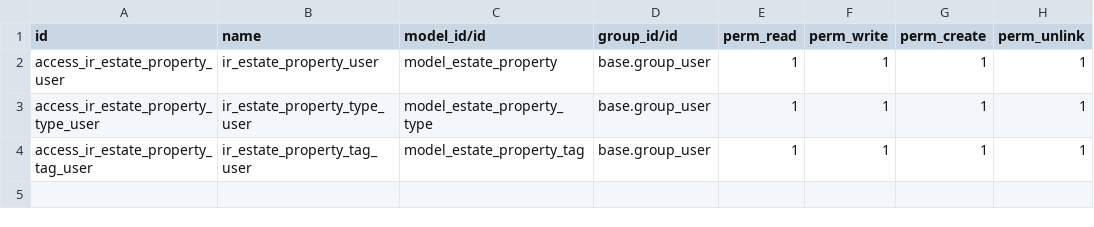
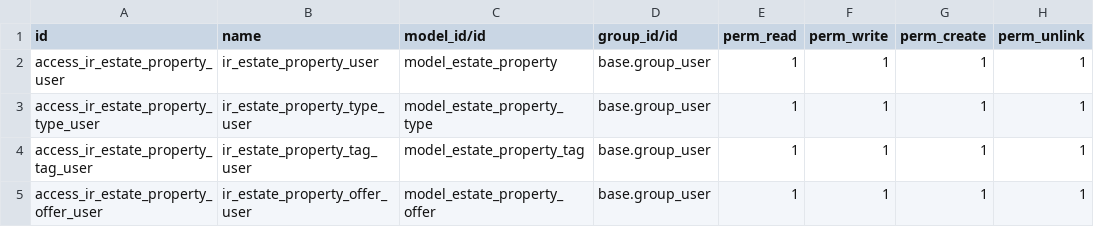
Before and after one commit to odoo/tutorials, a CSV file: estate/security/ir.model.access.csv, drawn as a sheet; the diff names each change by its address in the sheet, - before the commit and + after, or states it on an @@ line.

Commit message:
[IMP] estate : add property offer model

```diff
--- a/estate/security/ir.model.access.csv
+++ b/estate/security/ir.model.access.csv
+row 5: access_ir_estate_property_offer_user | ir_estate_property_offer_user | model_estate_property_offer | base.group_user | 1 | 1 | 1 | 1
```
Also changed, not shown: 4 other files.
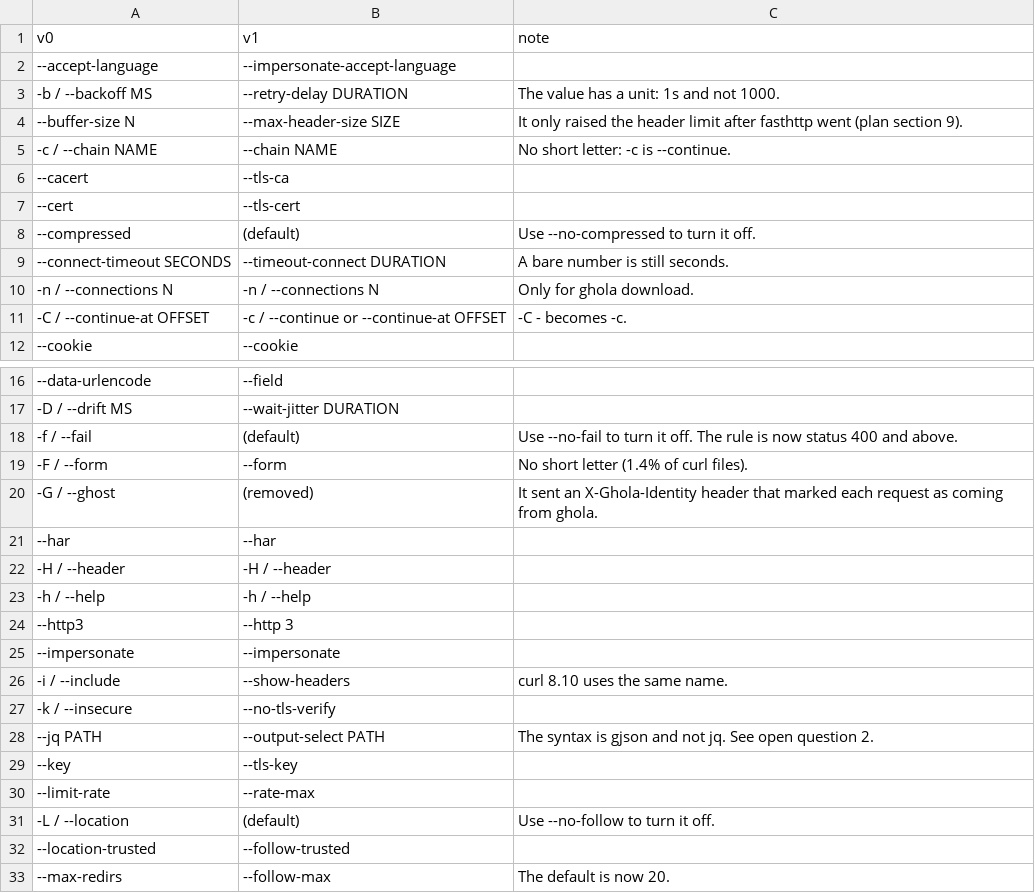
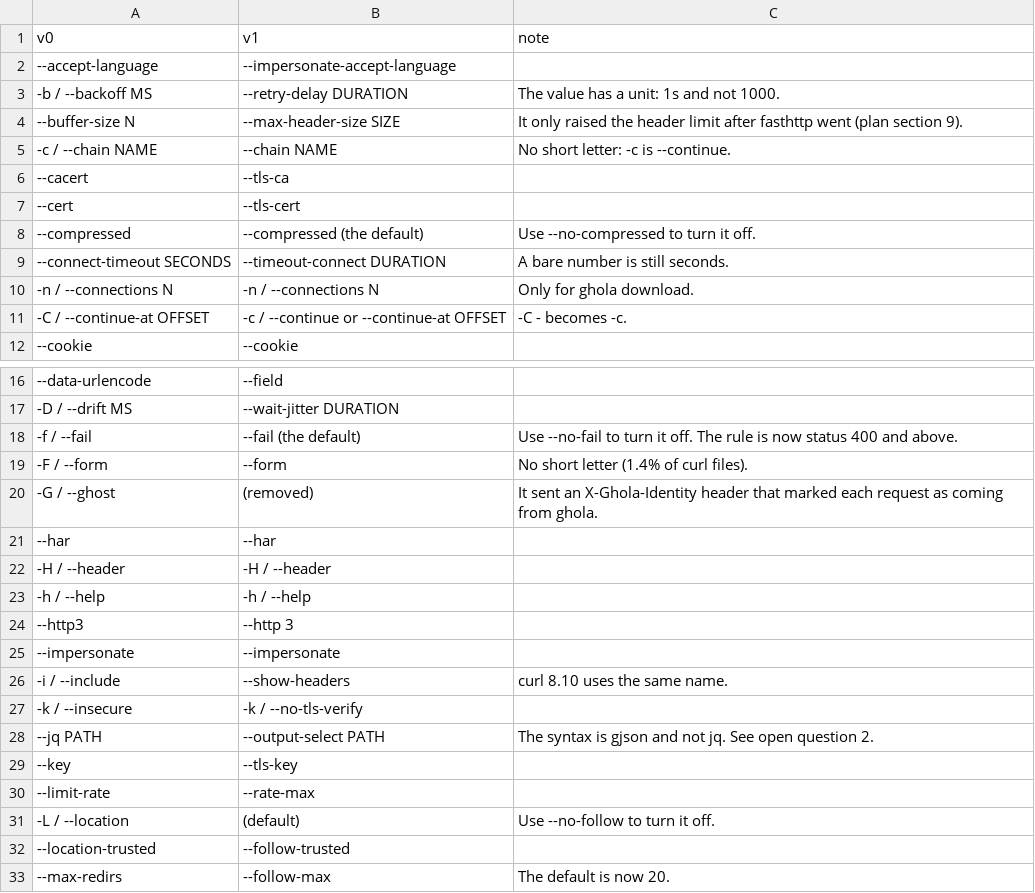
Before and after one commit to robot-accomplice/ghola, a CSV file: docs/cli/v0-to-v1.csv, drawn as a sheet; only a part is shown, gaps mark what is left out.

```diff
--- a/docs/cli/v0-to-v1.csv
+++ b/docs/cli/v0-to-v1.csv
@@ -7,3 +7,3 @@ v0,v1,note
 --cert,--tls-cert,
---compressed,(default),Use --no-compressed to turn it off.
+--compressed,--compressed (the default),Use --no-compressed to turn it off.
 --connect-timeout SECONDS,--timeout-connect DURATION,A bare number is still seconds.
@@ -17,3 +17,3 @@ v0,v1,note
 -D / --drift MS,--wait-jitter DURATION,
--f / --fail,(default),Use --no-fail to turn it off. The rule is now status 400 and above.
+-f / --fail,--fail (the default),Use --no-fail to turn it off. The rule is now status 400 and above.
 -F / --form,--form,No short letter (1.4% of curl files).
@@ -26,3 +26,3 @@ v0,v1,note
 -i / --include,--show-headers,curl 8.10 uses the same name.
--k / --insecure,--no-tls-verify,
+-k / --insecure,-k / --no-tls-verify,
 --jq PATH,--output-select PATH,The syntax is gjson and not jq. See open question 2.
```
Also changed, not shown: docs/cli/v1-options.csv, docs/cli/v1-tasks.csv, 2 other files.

··········

Would you write out each record above exactly, with no images?

Before and after one commit to odoo/tutorials, a CSV file: estate/security/ir.model.access.csv, drawn as a sheet; the diff names each change by its address in the sheet, - before the commit and + after, or states it on an @@ line.

Commit message:
[IMP] estate : add property offer model

```diff
--- a/estate/security/ir.model.access.csv
+++ b/estate/security/ir.model.access.csv
+row 5: access_ir_estate_property_offer_user | ir_estate_property_offer_user | model_estate_property_offer | base.group_user | 1 | 1 | 1 | 1
```
Also changed, not shown: 4 other files.
Before and after one commit to robot-accomplice/ghola, a CSV file: docs/cli/v0-to-v1.csv, drawn as a sheet; only a part is shown, gaps mark what is left out.

```diff
--- a/docs/cli/v0-to-v1.csv
+++ b/docs/cli/v0-to-v1.csv
@@ -7,3 +7,3 @@ v0,v1,note
 --cert,--tls-cert,
---compressed,(default),Use --no-compressed to turn it off.
+--compressed,--compressed (the default),Use --no-compressed to turn it off.
 --connect-timeout SECONDS,--timeout-connect DURATION,A bare number is still seconds.
@@ -17,3 +17,3 @@ v0,v1,note
 -D / --drift MS,--wait-jitter DURATION,
--f / --fail,(default),Use --no-fail to turn it off. The rule is now status 400 and above.
+-f / --fail,--fail (the default),Use --no-fail to turn it off. The rule is now status 400 and above.
 -F / --form,--form,No short letter (1.4% of curl files).
@@ -26,3 +26,3 @@ v0,v1,note
 -i / --include,--show-headers,curl 8.10 uses the same name.
--k / --insecure,--no-tls-verify,
+-k / --insecure,-k / --no-tls-verify,
 --jq PATH,--output-select PATH,The syntax is gjson and not jq. See open question 2.
```
Also changed, not shown: docs/cli/v1-options.csv, docs/cli/v1-tasks.csv, 2 other files.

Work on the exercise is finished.